Reproduce the data that follows character for character, but omit its pictures.

BEGIN EXTRACTED MATERIAL

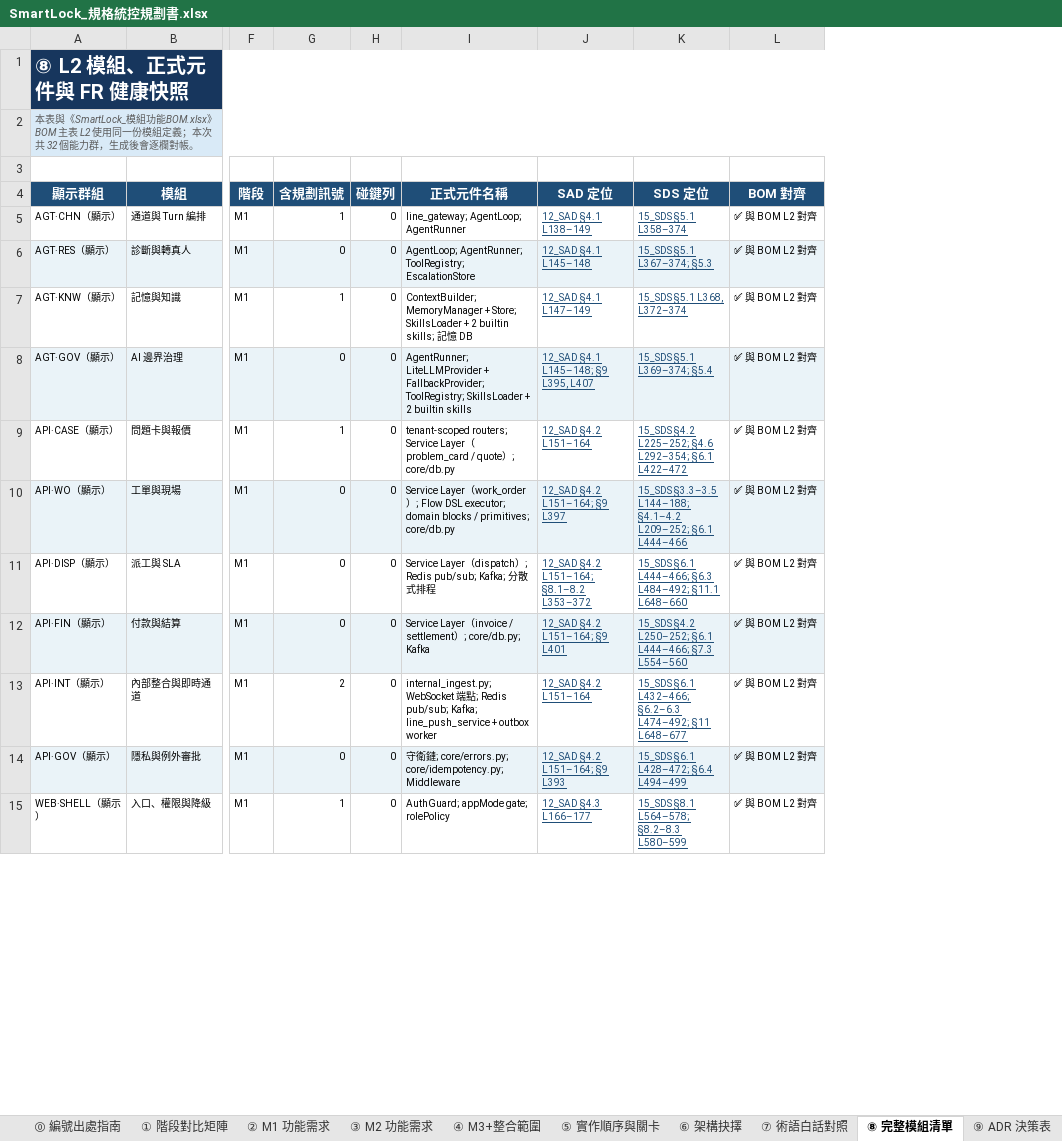
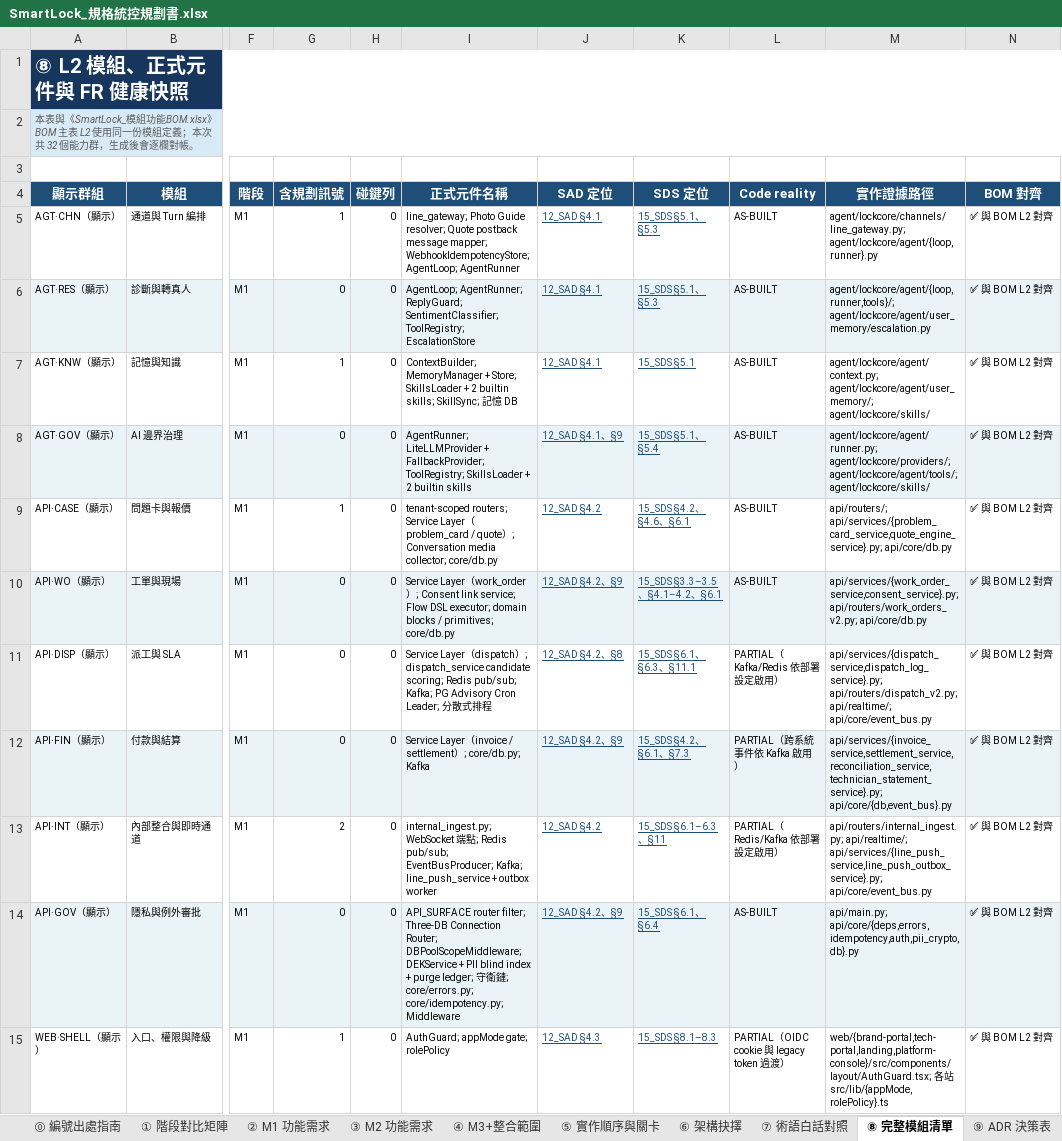
Before and after one commit to sunnyDataScience/Smart-Lock_AI_Support_Service_Dispatch_SaaS_Platform, an Excel workbook: smartlock-docs/enterprise/規格統控整理/SmartLock_規格統控規劃書.xlsx, sheet ⑧ 完整模組清單, drawn as a sheet; only a part is shown, gaps mark what is left out; values as stored, in another font and other column widths than the file's, no borders; conditional formats not drawn; the diff covers the shown part only; the diff names each change by its address in the sheet, - before the commit and + after, or states it on an @@ line.

```diff
--- a/smartlock-docs/enterprise/規格統控整理/SmartLock_規格統控規劃書.xlsx (sheet ⑧ 完整模組清單)
+++ b/smartlock-docs/enterprise/規格統控整理/SmartLock_規格統控規劃書.xlsx (sheet ⑧ 完整模組清單)
+column L (Code reality), rows 5-15: AS-BUILT | AS-BUILT | AS-BUILT | AS-BUILT | AS-BUILT | AS-BUILT | PARTIAL（Kafka/Redis 依部署設定啟用） | PARTIAL（跨系統事件依 Kafka 啟用） | PARTIAL（Redis/Kafka 依部署設定啟用） | AS-BUILT | PARTIAL（OIDC cookie 與 legacy token 過渡）
+column M (實作證據路徑), rows 5-15: agent/lockcore/channels/line_gateway.py; agent/lockcore/agent/{loop,runner}.py | agent/lockcore/agent/{loop,runner,tools}/; agent/lockcore/agent/user_memory/escalation.py | agent/lockcore/agent/context.py; agent/lockcore/agent/user_memory/; agent/lockcore/skills/ | agent/lockcore/agent/runner.py; agent/lockcore/providers/; agent/lockcore/agent/tools/; agent/lockcore/skills/ | api/routers/; api/services/{problem_card_service,quote_engine_service}.py; api/core/db.py | api/services/{work_order_service,consent_service}.py; api/routers/work_orders_v2.py; api/core/db.py | api/services/{dispatch_service,dispatch_log_service}.py; api/routers/dispatch_v2.py; api/realtime/; api/core/event_bus.py | api/services/{invoice_service,settlement_service,reconciliation_service,technician_statement_service}.py; api/core/{db,event_bus}.py | api/routers/internal_ingest.py; api/realtime/; api/services/{line_push_service,line_push_outbox_service}.py; api/core/event_bus.py | api/main.py; api/core/{deps,errors,idempotency,auth,pii_crypto,db}.py | web/{brand-portal,tech-portal,landing,platform-console}/src/components/layout/AuthGuard.tsx; 各站 src/lib/{appMode,rolePolicy}.ts
-I5 (正式元件名稱): line_gateway; AgentLoop; AgentRunner
+I5 (正式元件名稱): line_gateway; Photo Guide resolver; Quote postback message mapper; WebhookIdempotencyStore; AgentLoop; AgentRunner
-J5 (SAD 定位): 12_SAD §4.1 L138–149
+J5 (SAD 定位): 12_SAD §4.1
-K5 (SDS 定位): 15_SDS §5.1 L358–374
+K5 (SDS 定位): 15_SDS §5.1、§5.3
-I6 (正式元件名稱): AgentLoop; AgentRunner; ToolRegistry; EscalationStore
+I6 (正式元件名稱): AgentLoop; AgentRunner; ReplyGuard; SentimentClassifier; ToolRegistry; EscalationStore
-J6 (SAD 定位): 12_SAD §4.1 L145–148
+J6 (SAD 定位): 12_SAD §4.1
-K6 (SDS 定位): 15_SDS §5.1 L367–374; §5.3
+K6 (SDS 定位): 15_SDS §5.1、§5.3
-I7 (正式元件名稱): …builtin skills; 記憶…
+I7 (正式元件名稱): …builtin skills; SkillSync; 記憶…
-J7 (SAD 定位): 12_SAD §4.1 L147–149
+J7 (SAD 定位): 12_SAD §4.1
-K7 (SDS 定位): 15_SDS §5.1 L368, L372–374
+K7 (SDS 定位): 15_SDS §5.1
-J8 (SAD 定位): 12_SAD §4.1 L145–148; §9 L395, L407
+J8 (SAD 定位): 12_SAD §4.1、§9
-K8 (SDS 定位): 15_SDS §5.1 L369–374; §5.4
+K8 (SDS 定位): 15_SDS §5.1、§5.4
-I9 (正式元件名稱): …）; core/db.py
+I9 (正式元件名稱): …）; Conversation media collector; core/db.py
-J9 (SAD 定位): 12_SAD §4.2 L151–164
+J9 (SAD 定位): 12_SAD §4.2
-K9 (SDS 定位): 15_SDS §4.2 L225–252; §4.6 L292–354; §6.1 L422–472
+K9 (SDS 定位): 15_SDS §4.2、§4.6、§6.1
-I10 (正式元件名稱): …）; Flow DSL…
+I10 (正式元件名稱): …）; Consent link service; Flow DSL…
-J10 (SAD 定位): 12_SAD §4.2 L151–164; §9 L397
+J10 (SAD 定位): 12_SAD §4.2、§9
-K10 (SDS 定位): 15_SDS §3.3–3.5 L144–188; §4.1–4.2 L209–252; §6.1 L444–466
+K10 (SDS 定位): 15_SDS §3.3–3.5、§4.1–4.2、§6.1
-I11 (正式元件名稱): …）; Redis pub/sub; Kafka; 分散…
+I11 (正式元件名稱): …）; dispatch_service candidate scoring; Redis pub/sub; Kafka; PG Advisory Cron Leader; 分散…
-J11 (SAD 定位): 12_SAD §4.2 L151–164; §8.1–8.2 L353–372
+J11 (SAD 定位): 12_SAD §4.2、§8
-K11 (SDS 定位): 15_SDS §6.1 L444–466; §6.3 L484–492; §11.1 L648–660
+K11 (SDS 定位): 15_SDS §6.1、§6.3、§11.1
-J12 (SAD 定位): 12_SAD §4.2 L151–164; §9 L401
+J12 (SAD 定位): 12_SAD §4.2、§9
-K12 (SDS 定位): 15_SDS §4.2 L250–252; §6.1 L444–466; §7.3 L554–560
+K12 (SDS 定位): 15_SDS §4.2、§6.1、§7.3
-I13 (正式元件名稱): …Redis pub/sub; Kafka; line_push_service…
+I13 (正式元件名稱): …Redis pub/sub; EventBusProducer; Kafka; line_push_service…
-J13 (SAD 定位): 12_SAD §4.2 L151–164
+J13 (SAD 定位): 12_SAD §4.2
-K13 (SDS 定位): 15_SDS §6.1 L432–466; §6.2–6.3 L474–492; §11 L648–677
+K13 (SDS 定位): 15_SDS §6.1–6.3、§11
-I14 (正式元件名稱): 守衛…
+I14 (正式元件名稱): API_SURFACE router filter; Three-DB Connection Router; DBPoolScopeMiddleware; DEKService + PII blind index + purge ledger; 守衛…
-J14 (SAD 定位): 12_SAD §4.2 L151–164; §9 L393
+J14 (SAD 定位): 12_SAD §4.2、§9
-K14 (SDS 定位): 15_SDS §6.1 L428–472; §6.4 L494–499
+K14 (SDS 定位): 15_SDS §6.1、§6.4
-J15 (SAD 定位): 12_SAD §4.3 L166–177
+J15 (SAD 定位): 12_SAD §4.3
-K15 (SDS 定位): 15_SDS §8.1 L564–578; §8.2–8.3 L580–599
+K15 (SDS 定位): 15_SDS §8.1–8.3
```
Also changed, not shown: 54 edited cells elsewhere in this sheet, sheet 元件標籤字典, sheet ⑩ 契約與追溯風險, sheet ② M1 功能需求, sheet ⑤ 實作順序與關卡, sheet ⑨ ADR 決策表, sheet 封面·文件管制, smartlock-docs/enterprise/規格統控整理/SmartLock_整合測試計畫.xlsx, smartlock-docs/enterprise/規格統控整理/SmartLock_業務邏輯驗收控制表.xlsx, 13 other files.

END EXTRACTED MATERIAL

### EXERCISE RESULT
Before and after one commit to sunnyDataScience/Smart-Lock_AI_Support_Service_Dispatch_SaaS_Platform, an Excel workbook: smartlock-docs/enterprise/規格統控整理/SmartLock_規格統控規劃書.xlsx, sheet ⑧ 完整模組清單, drawn as a sheet; only a part is shown, gaps mark what is left out; values as stored, in another font and other column widths than the file's, no borders; conditional formats not drawn; the diff covers the shown part only; the diff names each change by its address in the sheet, - before the commit and + after, or states it on an @@ line.

```diff
--- a/smartlock-docs/enterprise/規格統控整理/SmartLock_規格統控規劃書.xlsx (sheet ⑧ 完整模組清單)
+++ b/smartlock-docs/enterprise/規格統控整理/SmartLock_規格統控規劃書.xlsx (sheet ⑧ 完整模組清單)
+column L (Code reality), rows 5-15: AS-BUILT | AS-BUILT | AS-BUILT | AS-BUILT | AS-BUILT | AS-BUILT | PARTIAL（Kafka/Redis 依部署設定啟用） | PARTIAL（跨系統事件依 Kafka 啟用） | PARTIAL（Redis/Kafka 依部署設定啟用） | AS-BUILT | PARTIAL（OIDC cookie 與 legacy token 過渡）
+column M (實作證據路徑), rows 5-15: agent/lockcore/channels/line_gateway.py; agent/lockcore/agent/{loop,runner}.py | agent/lockcore/agent/{loop,runner,tools}/; agent/lockcore/agent/user_memory/escalation.py | agent/lockcore/agent/context.py; agent/lockcore/agent/user_memory/; agent/lockcore/skills/ | agent/lockcore/agent/runner.py; agent/lockcore/providers/; agent/lockcore/agent/tools/; agent/lockcore/skills/ | api/routers/; api/services/{problem_card_service,quote_engine_service}.py; api/core/db.py | api/services/{work_order_service,consent_service}.py; api/routers/work_orders_v2.py; api/core/db.py | api/services/{dispatch_service,dispatch_log_service}.py; api/routers/dispatch_v2.py; api/realtime/; api/core/event_bus.py | api/services/{invoice_service,settlement_service,reconciliation_service,technician_statement_service}.py; api/core/{db,event_bus}.py | api/routers/internal_ingest.py; api/realtime/; api/services/{line_push_service,line_push_outbox_service}.py; api/core/event_bus.py | api/main.py; api/core/{deps,errors,idempotency,auth,pii_crypto,db}.py | web/{brand-portal,tech-portal,landing,platform-console}/src/components/layout/AuthGuard.tsx; 各站 src/lib/{appMode,rolePolicy}.ts
-I5 (正式元件名稱): line_gateway; AgentLoop; AgentRunner
+I5 (正式元件名稱): line_gateway; Photo Guide resolver; Quote postback message mapper; WebhookIdempotencyStore; AgentLoop; AgentRunner
-J5 (SAD 定位): 12_SAD §4.1 L138–149
+J5 (SAD 定位): 12_SAD §4.1
-K5 (SDS 定位): 15_SDS §5.1 L358–374
+K5 (SDS 定位): 15_SDS §5.1、§5.3
-I6 (正式元件名稱): AgentLoop; AgentRunner; ToolRegistry; EscalationStore
+I6 (正式元件名稱): AgentLoop; AgentRunner; ReplyGuard; SentimentClassifier; ToolRegistry; EscalationStore
-J6 (SAD 定位): 12_SAD §4.1 L145–148
+J6 (SAD 定位): 12_SAD §4.1
-K6 (SDS 定位): 15_SDS §5.1 L367–374; §5.3
+K6 (SDS 定位): 15_SDS §5.1、§5.3
-I7 (正式元件名稱): …builtin skills; 記憶…
+I7 (正式元件名稱): …builtin skills; SkillSync; 記憶…
-J7 (SAD 定位): 12_SAD §4.1 L147–149
+J7 (SAD 定位): 12_SAD §4.1
-K7 (SDS 定位): 15_SDS §5.1 L368, L372–374
+K7 (SDS 定位): 15_SDS §5.1
-J8 (SAD 定位): 12_SAD §4.1 L145–148; §9 L395, L407
+J8 (SAD 定位): 12_SAD §4.1、§9
-K8 (SDS 定位): 15_SDS §5.1 L369–374; §5.4
+K8 (SDS 定位): 15_SDS §5.1、§5.4
-I9 (正式元件名稱): …）; core/db.py
+I9 (正式元件名稱): …）; Conversation media collector; core/db.py
-J9 (SAD 定位): 12_SAD §4.2 L151–164
+J9 (SAD 定位): 12_SAD §4.2
-K9 (SDS 定位): 15_SDS §4.2 L225–252; §4.6 L292–354; §6.1 L422–472
+K9 (SDS 定位): 15_SDS §4.2、§4.6、§6.1
-I10 (正式元件名稱): …）; Flow DSL…
+I10 (正式元件名稱): …）; Consent link service; Flow DSL…
-J10 (SAD 定位): 12_SAD §4.2 L151–164; §9 L397
+J10 (SAD 定位): 12_SAD §4.2、§9
-K10 (SDS 定位): 15_SDS §3.3–3.5 L144–188; §4.1–4.2 L209–252; §6.1 L444–466
+K10 (SDS 定位): 15_SDS §3.3–3.5、§4.1–4.2、§6.1
-I11 (正式元件名稱): …）; Redis pub/sub; Kafka; 分散…
+I11 (正式元件名稱): …）; dispatch_service candidate scoring; Redis pub/sub; Kafka; PG Advisory Cron Leader; 分散…
-J11 (SAD 定位): 12_SAD §4.2 L151–164; §8.1–8.2 L353–372
+J11 (SAD 定位): 12_SAD §4.2、§8
-K11 (SDS 定位): 15_SDS §6.1 L444–466; §6.3 L484–492; §11.1 L648–660
+K11 (SDS 定位): 15_SDS §6.1、§6.3、§11.1
-J12 (SAD 定位): 12_SAD §4.2 L151–164; §9 L401
+J12 (SAD 定位): 12_SAD §4.2、§9
-K12 (SDS 定位): 15_SDS §4.2 L250–252; §6.1 L444–466; §7.3 L554–560
+K12 (SDS 定位): 15_SDS §4.2、§6.1、§7.3
-I13 (正式元件名稱): …Redis pub/sub; Kafka; line_push_service…
+I13 (正式元件名稱): …Redis pub/sub; EventBusProducer; Kafka; line_push_service…
-J13 (SAD 定位): 12_SAD §4.2 L151–164
+J13 (SAD 定位): 12_SAD §4.2
-K13 (SDS 定位): 15_SDS §6.1 L432–466; §6.2–6.3 L474–492; §11 L648–677
+K13 (SDS 定位): 15_SDS §6.1–6.3、§11
-I14 (正式元件名稱): 守衛…
+I14 (正式元件名稱): API_SURFACE router filter; Three-DB Connection Router; DBPoolScopeMiddleware; DEKService + PII blind index + purge ledger; 守衛…
-J14 (SAD 定位): 12_SAD §4.2 L151–164; §9 L393
+J14 (SAD 定位): 12_SAD §4.2、§9
-K14 (SDS 定位): 15_SDS §6.1 L428–472; §6.4 L494–499
+K14 (SDS 定位): 15_SDS §6.1、§6.4
-J15 (SAD 定位): 12_SAD §4.3 L166–177
+J15 (SAD 定位): 12_SAD §4.3
-K15 (SDS 定位): 15_SDS §8.1 L564–578; §8.2–8.3 L580–599
+K15 (SDS 定位): 15_SDS §8.1–8.3
```
Also changed, not shown: 54 edited cells elsewhere in this sheet, sheet 元件標籤字典, sheet ⑩ 契約與追溯風險, sheet ② M1 功能需求, sheet ⑤ 實作順序與關卡, sheet ⑨ ADR 決策表, sheet 封面·文件管制, smartlock-docs/enterprise/規格統控整理/SmartLock_整合測試計畫.xlsx, smartlock-docs/enterprise/規格統控整理/SmartLock_業務邏輯驗收控制表.xlsx, 13 other files.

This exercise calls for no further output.